Peter Temple the Broken Shore Views and Values
983 words 4 pagesTHE BROKEN SHORE
Peter Temple's acclaimed crime fiction novel 'The Broken Shore' chronicles the unfolding of a murder investigation on the rugged Victorian coastline through the eyes of a morally flexible small town cop. The novel showcases the complex social structures apparent in contemporary rural Victoria, particularly focusing on the often shaky relations between anglo and indigenous Australians. It also addresses the segregation between the have's and the have not's within society and the institutions that separate the social classes and explores the intricacies of the arguably broken Australian/Victorian legal system. Temple uses Joe Cashin, his lone-crusader type protagonist, to assert his view that the justice system …show more content…
Perhaps it is the very fact that Cashin operates of the outskirts of society that allows him to look past the idiosyncrasies (-does this word make sense here?) of small town life and challenge the conventional attitudes of his peers. Cashin's moral flexibility and emotional instability are what makes him human and relatable, he truly is a reflection of the archetypal Australian male.

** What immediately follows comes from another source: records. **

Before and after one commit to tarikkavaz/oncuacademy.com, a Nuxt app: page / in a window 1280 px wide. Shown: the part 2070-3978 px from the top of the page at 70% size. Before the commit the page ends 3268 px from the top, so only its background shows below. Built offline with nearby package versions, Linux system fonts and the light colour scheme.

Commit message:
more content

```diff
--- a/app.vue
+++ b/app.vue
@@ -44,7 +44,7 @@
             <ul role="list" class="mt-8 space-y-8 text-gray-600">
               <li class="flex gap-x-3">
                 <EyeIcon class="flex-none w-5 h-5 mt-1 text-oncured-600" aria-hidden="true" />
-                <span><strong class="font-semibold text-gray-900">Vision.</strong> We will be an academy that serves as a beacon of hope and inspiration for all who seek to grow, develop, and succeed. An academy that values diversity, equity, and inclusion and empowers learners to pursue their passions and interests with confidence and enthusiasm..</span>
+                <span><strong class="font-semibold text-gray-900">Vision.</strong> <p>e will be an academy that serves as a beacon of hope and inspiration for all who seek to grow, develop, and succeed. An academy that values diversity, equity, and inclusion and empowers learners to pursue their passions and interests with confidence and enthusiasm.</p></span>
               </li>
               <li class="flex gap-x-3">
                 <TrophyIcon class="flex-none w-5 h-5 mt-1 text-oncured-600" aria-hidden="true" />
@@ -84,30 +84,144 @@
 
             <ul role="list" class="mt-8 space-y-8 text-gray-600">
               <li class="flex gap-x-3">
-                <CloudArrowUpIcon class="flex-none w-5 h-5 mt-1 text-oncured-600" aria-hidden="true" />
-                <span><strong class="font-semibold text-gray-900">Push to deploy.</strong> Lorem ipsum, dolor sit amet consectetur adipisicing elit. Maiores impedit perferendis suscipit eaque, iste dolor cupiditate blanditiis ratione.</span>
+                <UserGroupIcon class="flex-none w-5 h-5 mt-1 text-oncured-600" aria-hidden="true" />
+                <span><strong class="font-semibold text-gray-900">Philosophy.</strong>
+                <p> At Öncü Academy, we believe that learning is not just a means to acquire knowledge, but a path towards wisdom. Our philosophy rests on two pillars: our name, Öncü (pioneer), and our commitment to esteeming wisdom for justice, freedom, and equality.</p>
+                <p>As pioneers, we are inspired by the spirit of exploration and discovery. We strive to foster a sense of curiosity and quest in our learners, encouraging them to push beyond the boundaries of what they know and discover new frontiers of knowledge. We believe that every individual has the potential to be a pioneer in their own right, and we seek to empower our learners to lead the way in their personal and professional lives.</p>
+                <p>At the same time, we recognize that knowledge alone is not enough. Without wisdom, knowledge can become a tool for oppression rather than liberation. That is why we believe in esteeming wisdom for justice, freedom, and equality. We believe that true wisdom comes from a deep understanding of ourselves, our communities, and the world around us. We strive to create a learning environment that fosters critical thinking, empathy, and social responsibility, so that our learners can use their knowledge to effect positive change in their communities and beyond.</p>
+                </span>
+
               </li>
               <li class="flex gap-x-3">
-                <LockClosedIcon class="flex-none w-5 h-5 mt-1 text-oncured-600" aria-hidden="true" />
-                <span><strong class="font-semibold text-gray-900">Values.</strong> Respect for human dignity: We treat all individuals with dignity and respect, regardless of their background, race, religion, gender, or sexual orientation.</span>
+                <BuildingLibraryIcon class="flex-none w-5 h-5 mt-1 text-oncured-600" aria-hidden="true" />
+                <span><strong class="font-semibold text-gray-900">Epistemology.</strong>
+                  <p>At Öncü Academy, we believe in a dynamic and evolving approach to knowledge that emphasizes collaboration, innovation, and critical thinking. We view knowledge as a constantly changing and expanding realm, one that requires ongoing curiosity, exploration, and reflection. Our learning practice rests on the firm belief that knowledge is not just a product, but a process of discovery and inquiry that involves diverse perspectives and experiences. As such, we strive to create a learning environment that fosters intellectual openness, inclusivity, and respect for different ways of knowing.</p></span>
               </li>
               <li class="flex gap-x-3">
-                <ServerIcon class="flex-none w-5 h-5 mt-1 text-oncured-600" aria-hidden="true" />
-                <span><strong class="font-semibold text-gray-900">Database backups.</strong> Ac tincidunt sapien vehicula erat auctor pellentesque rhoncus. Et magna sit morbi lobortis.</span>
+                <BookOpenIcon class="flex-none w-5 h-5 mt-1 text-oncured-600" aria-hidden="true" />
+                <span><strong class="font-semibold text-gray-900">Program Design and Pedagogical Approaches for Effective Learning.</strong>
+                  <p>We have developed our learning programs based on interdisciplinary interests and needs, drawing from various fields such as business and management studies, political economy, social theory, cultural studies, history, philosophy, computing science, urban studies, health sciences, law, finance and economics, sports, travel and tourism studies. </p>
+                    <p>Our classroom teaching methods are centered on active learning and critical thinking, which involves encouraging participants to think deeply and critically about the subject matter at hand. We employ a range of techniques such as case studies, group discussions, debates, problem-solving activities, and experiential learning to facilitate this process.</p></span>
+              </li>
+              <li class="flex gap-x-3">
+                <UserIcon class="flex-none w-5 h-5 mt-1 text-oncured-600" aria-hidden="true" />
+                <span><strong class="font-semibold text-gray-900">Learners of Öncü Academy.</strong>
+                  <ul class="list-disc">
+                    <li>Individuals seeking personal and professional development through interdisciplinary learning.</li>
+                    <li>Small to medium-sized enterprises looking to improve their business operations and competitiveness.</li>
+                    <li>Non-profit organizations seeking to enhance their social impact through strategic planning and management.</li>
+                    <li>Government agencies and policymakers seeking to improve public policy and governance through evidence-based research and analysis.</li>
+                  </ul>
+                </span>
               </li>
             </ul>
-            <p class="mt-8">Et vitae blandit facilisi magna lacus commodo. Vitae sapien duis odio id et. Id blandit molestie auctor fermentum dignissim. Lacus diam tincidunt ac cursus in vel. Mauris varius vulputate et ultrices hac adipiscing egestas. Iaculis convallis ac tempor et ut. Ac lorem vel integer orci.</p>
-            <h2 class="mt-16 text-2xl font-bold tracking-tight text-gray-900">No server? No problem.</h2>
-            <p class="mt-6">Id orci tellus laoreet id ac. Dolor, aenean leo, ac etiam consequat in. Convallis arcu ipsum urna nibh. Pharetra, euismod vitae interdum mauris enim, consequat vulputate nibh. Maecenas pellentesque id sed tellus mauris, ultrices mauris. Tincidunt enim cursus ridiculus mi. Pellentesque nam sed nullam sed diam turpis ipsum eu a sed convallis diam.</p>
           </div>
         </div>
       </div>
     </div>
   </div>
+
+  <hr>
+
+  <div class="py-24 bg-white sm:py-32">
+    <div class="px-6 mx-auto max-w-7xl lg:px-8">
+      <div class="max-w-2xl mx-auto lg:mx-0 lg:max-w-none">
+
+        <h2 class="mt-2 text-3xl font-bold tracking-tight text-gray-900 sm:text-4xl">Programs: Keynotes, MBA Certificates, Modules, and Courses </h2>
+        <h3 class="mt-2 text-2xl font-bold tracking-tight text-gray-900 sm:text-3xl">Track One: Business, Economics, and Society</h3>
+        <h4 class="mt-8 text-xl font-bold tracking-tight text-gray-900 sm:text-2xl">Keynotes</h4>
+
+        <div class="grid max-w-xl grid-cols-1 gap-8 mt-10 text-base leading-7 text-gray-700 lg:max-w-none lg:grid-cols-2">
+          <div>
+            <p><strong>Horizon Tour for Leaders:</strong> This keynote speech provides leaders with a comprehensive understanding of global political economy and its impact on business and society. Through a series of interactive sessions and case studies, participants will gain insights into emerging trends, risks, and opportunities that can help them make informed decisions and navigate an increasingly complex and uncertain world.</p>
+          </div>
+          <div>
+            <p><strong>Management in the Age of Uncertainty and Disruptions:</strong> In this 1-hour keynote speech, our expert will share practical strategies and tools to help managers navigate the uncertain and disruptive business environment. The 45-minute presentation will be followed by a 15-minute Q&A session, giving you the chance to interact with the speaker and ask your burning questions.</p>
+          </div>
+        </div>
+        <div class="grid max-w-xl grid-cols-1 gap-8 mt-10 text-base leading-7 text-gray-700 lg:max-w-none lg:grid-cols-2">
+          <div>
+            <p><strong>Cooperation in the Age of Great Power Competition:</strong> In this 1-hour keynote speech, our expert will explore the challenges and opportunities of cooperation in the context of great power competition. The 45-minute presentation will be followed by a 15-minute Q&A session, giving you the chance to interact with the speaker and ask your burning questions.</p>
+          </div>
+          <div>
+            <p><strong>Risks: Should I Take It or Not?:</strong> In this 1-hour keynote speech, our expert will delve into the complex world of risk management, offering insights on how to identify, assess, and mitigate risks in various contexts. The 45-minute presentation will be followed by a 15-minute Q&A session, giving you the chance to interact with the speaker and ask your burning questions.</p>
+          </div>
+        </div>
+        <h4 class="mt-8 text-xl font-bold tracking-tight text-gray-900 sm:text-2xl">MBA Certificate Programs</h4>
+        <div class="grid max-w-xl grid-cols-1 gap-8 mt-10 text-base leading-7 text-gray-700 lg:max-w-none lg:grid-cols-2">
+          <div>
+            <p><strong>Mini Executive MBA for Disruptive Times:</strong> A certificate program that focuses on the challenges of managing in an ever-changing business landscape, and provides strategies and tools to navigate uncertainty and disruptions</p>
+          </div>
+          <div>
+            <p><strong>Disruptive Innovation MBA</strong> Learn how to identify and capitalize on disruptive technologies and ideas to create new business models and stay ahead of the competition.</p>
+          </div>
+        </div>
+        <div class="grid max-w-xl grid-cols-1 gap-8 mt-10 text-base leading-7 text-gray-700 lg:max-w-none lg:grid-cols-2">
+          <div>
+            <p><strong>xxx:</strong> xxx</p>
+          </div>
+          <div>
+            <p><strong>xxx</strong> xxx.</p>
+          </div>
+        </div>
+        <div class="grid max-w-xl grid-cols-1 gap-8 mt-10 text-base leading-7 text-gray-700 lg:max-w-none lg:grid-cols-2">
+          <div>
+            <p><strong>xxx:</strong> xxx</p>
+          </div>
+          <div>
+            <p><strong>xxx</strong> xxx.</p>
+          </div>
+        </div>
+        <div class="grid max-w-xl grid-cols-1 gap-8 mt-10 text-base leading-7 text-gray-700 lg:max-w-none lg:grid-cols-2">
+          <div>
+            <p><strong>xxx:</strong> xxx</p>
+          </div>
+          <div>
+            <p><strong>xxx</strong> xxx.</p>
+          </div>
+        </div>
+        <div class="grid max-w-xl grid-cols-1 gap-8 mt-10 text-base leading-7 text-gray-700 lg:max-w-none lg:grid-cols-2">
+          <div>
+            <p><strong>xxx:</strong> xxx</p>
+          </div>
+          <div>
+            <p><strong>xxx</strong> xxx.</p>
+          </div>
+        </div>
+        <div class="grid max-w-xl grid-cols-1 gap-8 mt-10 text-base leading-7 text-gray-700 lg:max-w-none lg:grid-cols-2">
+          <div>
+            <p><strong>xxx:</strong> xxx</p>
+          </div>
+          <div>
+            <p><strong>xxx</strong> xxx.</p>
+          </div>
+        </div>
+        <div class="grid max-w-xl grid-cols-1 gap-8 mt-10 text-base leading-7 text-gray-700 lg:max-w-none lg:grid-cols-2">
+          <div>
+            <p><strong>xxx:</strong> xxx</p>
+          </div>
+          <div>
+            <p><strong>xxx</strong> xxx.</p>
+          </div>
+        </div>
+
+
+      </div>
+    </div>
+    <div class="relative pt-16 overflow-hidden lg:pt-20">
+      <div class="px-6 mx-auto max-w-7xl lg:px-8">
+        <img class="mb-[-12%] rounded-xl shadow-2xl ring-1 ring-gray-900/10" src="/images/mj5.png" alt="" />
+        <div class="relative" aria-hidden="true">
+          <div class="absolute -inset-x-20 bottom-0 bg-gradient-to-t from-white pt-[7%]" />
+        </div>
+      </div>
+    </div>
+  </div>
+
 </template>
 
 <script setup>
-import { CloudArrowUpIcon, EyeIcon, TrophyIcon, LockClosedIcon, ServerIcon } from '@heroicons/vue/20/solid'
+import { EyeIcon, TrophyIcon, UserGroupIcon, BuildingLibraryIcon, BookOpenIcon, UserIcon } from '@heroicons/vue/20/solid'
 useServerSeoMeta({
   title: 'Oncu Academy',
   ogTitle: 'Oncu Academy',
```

There are a number of subplots in 'The Broken Shore' which succinctly explore a handful of other issues facing Australian society. One such issue is that of homosexuality and the homophobia that accompanies it. About midway through the text we are introduced to Cashins brother Michael right after he has attempted suicide after being outed as gay and opts to take his own life over facing the repercussions of his sexual orientation. Temple also uses the failed and/or fractured marriages of characters like Villani and Sybil to comment on the current state of the institution of marriage in Australia. It isn't quite clear whether Temple is saying that it is marriage itself which is at fault, as an outdated institution, or whether it is the hedonistic young lovers who subscribe to it on a whim that are to blame. The portrayal of Villani's marriage, in which he confesses to Cashin neither he nor his wife is faithful, is just one example of the unfortunate reality of modern day marriages. through the cliched romance